JSU will make accommodations and provide protective measures for the victim if requested and reasonably available.
Reduce Your Risk if You or Someone You Know is Being Stalked
- Tell someone.
- Keep a record.
- Set clear boundaries.
- Change your routine.
- Be prepared to reach out.
- Develop a safety plan.
If You Are Being Stalked...
- Preserve evidence
- This is important to prove that the alleged criminal offense occurred and may be helpful in obtaining a protection order.
- Who should you report to?
Options about law enforcement involvement and campus authorities:
- Office of Community Standards and Student Ethics, or
- Title IX Coordinator.
- Notify law enforcement authorities, including on-campus and local police.
- Be assisted by campus authorities in notifying law enforcement.
- Decline to notify the authorities.
- If the victim or JSU finds it necessary, "no contact" orders, restraining orders, or similar lawful orders can be issued by the court or the institution.
If You are a Bystander...
Most victims of stalking talk to someone they trust before contacting additional support. So what should you do as a bystander?
- Encourage them to seek help and document the stalking.
- Respect the victim's boundaries.
- Refer them to resources to make an individual safety plan and learn more about stalking.
- Check in.
- Third party witnesses are encouraged to say something to the victim or report to resources.
For more bystander tips, visit stalkingawareness.org.
JSU Will Protect the Privacy of Victims and Other Necessary Parties

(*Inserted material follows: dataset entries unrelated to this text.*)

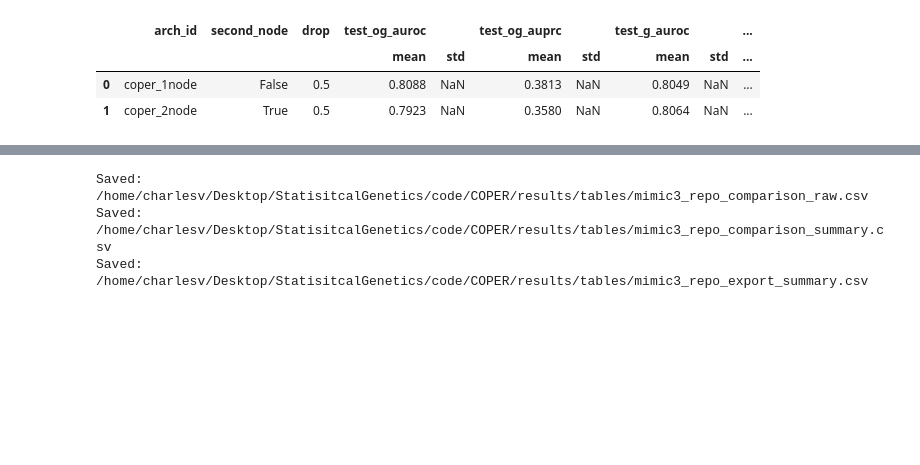
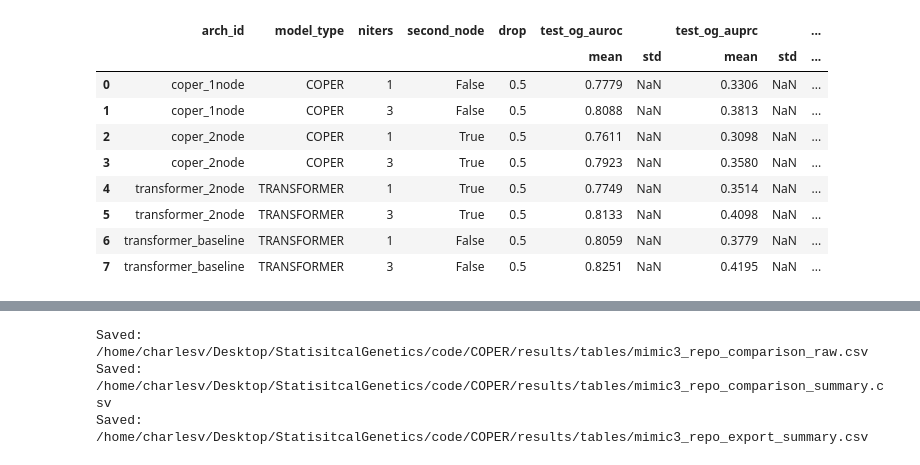
Before and after one commit to charles-vzf/COPER-latents, a Jupyter notebook: notebooks/compare_mortality_mimic3.ipynb, the cells around one changed output, grey strips where cells are left out. Drawn from its saved outputs; the diff is of its cells as text; code cells hidden in the pictures; blank space fills up the shorter version.

```diff
--- a/notebooks/compare_mortality_mimic3.ipynb
+++ b/notebooks/compare_mortality_mimic3.ipynb
@@ -48,11 +59,27 @@ BENCH = ROOT / 'code' / 'COPER'
 RESULTS_ROOT = BENCH / 'results'
 RESULTS_ROOT.mkdir(parents=True, exist_ok=True)
 
-# (arch_id, human label, extra CLI tokens after SHARED_ARGS)
-ARCHITECTURES = [
-    ('coper_1node', '1-NODE (ODE → Perceiver)', []),
-    ('coper_2node', '2-NODE (ODE → Perceiver → ODE on latents)', ['--second-node']),
+# Optional full-sequence transformer baseline (O(T²) attention per layer — slower / more memory).
+INCLUDE_TRANSFORMER_BASELINE = True
+
+# (arch_id, human label, extra CLI tokens after BASE_SHARED_ARGS; each row sets --model-type)
+ARCHITECTURES_CORE = [
+    ('coper_1node', '1-NODE (ODE → Perceiver)', ['--model-type', 'COPER']),
+    ('coper_2node', '2-NODE (ODE → Perceiver → ODE on latents)', ['--model-type', 'COPER', '--second-node']),
 ]
+ARCHITECTURES_XFM = [
+    (
+        'transformer_baseline',
+        'TRANSFORMER (ODE → T×T self-attention)',
+        ['--model-type', 'TRANSFORMER'],
+    ),
+    (
+        'transformer_2node',
+        'TRANSFORMER 2-NODE (ODE → T×T self-attention → ODE on sequence)',
+        ['--model-type', 'TRANSFORMER', '--second-node'],
+    ),
+]
+ARCHITECTURES = ARCHITECTURES_CORE + (ARCHITECTURES_XFM if INCLUDE_TRANSFORMER_BASELINE else [])
 
 FOLD = -1  # must match utils/run_exp default / your training setup (checkpoint name uses this)
 
@@ -62,13 +89,17 @@ assert MORTALITY_PICKLE.is_file(), f'Missing dataset file: {MORTALITY_PICKLE}'
 # Smoke-test defaults. Increase for full benchmark.
 SEEDS = [1]
 DROPS = [0.50]  # drop ratio
-NITERS = 3  # epochs (export bundles get suffix _e{NITERS})
+# Train+export once per entry (each run uses --niters below). Quick test: [1] only; uncomment 3 and 10 for full comparison.
+NITERS_LIST = [
+    1,
+    3,
+    # 10,
+]
 BATCH_SIZE = 64
 PATIENCE = 10
 
-# Shared COPER hyperparameters (from run_irregular_mimic.sh)
-SHARED_ARGS = [
-    '--model-type', 'COPER',
+# Shared hyperparameters (same as run_irregular_mimic.sh); --model-type is per-architecture above; --niters comes from NITERS_LIST in the run loop.
+BASE_SHARED_ARGS = [
     '--dataset', 'mimic',
     '--cont-in',
     '--self-per-cross-attn', '1',
@@ -84,12 +115,13 @@ SHARED_ARGS = [
     '--num-latents', '48',
     '--batch-size', str(BATCH_SIZE),
     '--patience', str(PATIENCE),
-    '--niters', str(NITERS),
     '--results-dir', str(RESULTS_ROOT.resolve()),
 ]
 
 print('Repo:', REPO)
 print('Results root:', RESULTS_ROOT)
+print('Include transformer baseline:', INCLUDE_TRANSFORMER_BASELINE)
+print('NITERS_LIST:', NITERS_LIST)
 print('Architectures:', [a[0] for a in ARCHITECTURES])
 print('Dataset:', MORTALITY_PICKLE)
 # %% [output]
@@ -152,20 +207,27 @@ Running coper_2node [2-NODE (ODE → Perceiver → ODE on latents)] | seed=1 | d
 # %%
 # ---- Aggregate and compare ----
 ok = results_df[results_df['return_code'] == 0].copy()
 if ok.empty:
     raise RuntimeError('No successful runs. Inspect `results_df["raw_tail"]`.')
 
+group_cols = ['arch_id', 'model_type', 'niters', 'second_node', 'drop']
 summary = (
-    ok.groupby(['arch_id', 'second_node', 'drop'], as_index=False)[
+    ok.groupby(group_cols, as_index=False)[
         ['test_og_auroc', 'test_og_auprc', 'test_g_auroc', 'test_g_auprc', 'runtime_sec']
     ]
     .agg(['mean', 'std'])
 )
 summary
 # %% [output]
-|  | arch_id | second_node | drop | test_og_auroc |  | test_og_auprc |  | test_g_auroc |  | ... |
-|  |  |  |  | mean | std | mean | std | mean | std | ... |
-| 0 | coper_1node | False | 0.5 | 0.8088 | NaN | 0.3813 | NaN | 0.8049 | NaN | ... |
-| 1 | coper_2node | True | 0.5 | 0.7923 | NaN | 0.3580 | NaN | 0.8064 | NaN | ... |
+|  | arch_id | model_type | niters | second_node | drop | test_og_auroc |  | test_og_auprc |  | ... |
+|  |  |  |  |  |  | mean | std | mean | std | ... |
+| 0 | coper_1node | COPER | 1 | False | 0.5 | 0.7779 | NaN | 0.3306 | NaN | ... |
+| 1 | coper_1node | COPER | 3 | False | 0.5 | 0.8088 | NaN | 0.3813 | NaN | ... |
+| 2 | coper_2node | COPER | 1 | True | 0.5 | 0.7611 | NaN | 0.3098 | NaN | ... |
+| 3 | coper_2node | COPER | 3 | True | 0.5 | 0.7923 | NaN | 0.3580 | NaN | ... |
+| 4 | transformer_2node | TRANSFORMER | 1 | True | 0.5 | 0.7749 | NaN | 0.3514 | NaN | ... |
+| 5 | transformer_2node | TRANSFORMER | 3 | True | 0.5 | 0.8133 | NaN | 0.4098 | NaN | ... |
+| 6 | transformer_baseline | TRANSFORMER | 1 | False | 0.5 | 0.8059 | NaN | 0.3779 | NaN | ... |
+| 7 | transformer_baseline | TRANSFORMER | 3 | False | 0.5 | 0.8251 | NaN | 0.4195 | NaN | ... |
 # %%
 # ---- Plot Test-OG AUROC by drop ----
```
Also changed, not shown: parts of 6 cells of this notebook, 33 other files.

- There will be complete publicly available record keeping, including Clery Act reporting and disclosures, without inclusion of personally identifying information about the victim, as defined by VAWA.
- Any accommodations or protective measures provided to the victim will remain private, yet privacy will not impair the ability to provide accommodations or protective measures.
Title IX Investigation Proceedings
Have Questions? View the Title IX Grievance Procedure
Need a Physical Paper Copy of the Sex-Based Harassment and Misconduct Policy, including the Grievance Procedure? Get your free copy from the Dean of Students, Human Resources, or Title IX.
Alabama Criminal Code
- The crime of stalking in the first degree is a Class C felony.
- This is defined as a person who intentionally and repeatedly follows or harasses another person and who makes a threat, either expressed or implied, with the intent to place that person in reasonable fear of death or serious bodily harm.
- A person who violates these provisions and whose conduct in doing so also violates any court order or injunction is guilty of the crime of aggravated stalking in the first degree as a Class B felony.
- The crime of stalking in the second degree is a Class B misdemeanor.
- This is defined as a person who, acting with an improper purpose, intentionally and repeatedly follows, harasses, telephones, or initiates communication, verbally, electronically, or otherwise, with another person, any member of the other person's immediate family, or any third party with whom the other person is acquainted, and causes material harm to the mental or emotional health of the other person, or causes such person to reasonably fear that his or her employment, business, or career is threatened, and the perpetrator was previously informed to cease that conduct.
- A person who violates these provisions and whose conduct in doing so also violates any court order or injunction is guilty of the crime of aggravated stalking in the second degree as a Class C felony.
- Aggravated stalking can be defined as if a person put someone under surveillance or contact them in violation of a protective order, restraining order, probation, parole terms, or preliminary or permanent injunction.
Contact the Title IX Coordinator
Suite 301-A, Angle Hall
700 Pelham Road North
Jacksonville, AL 36265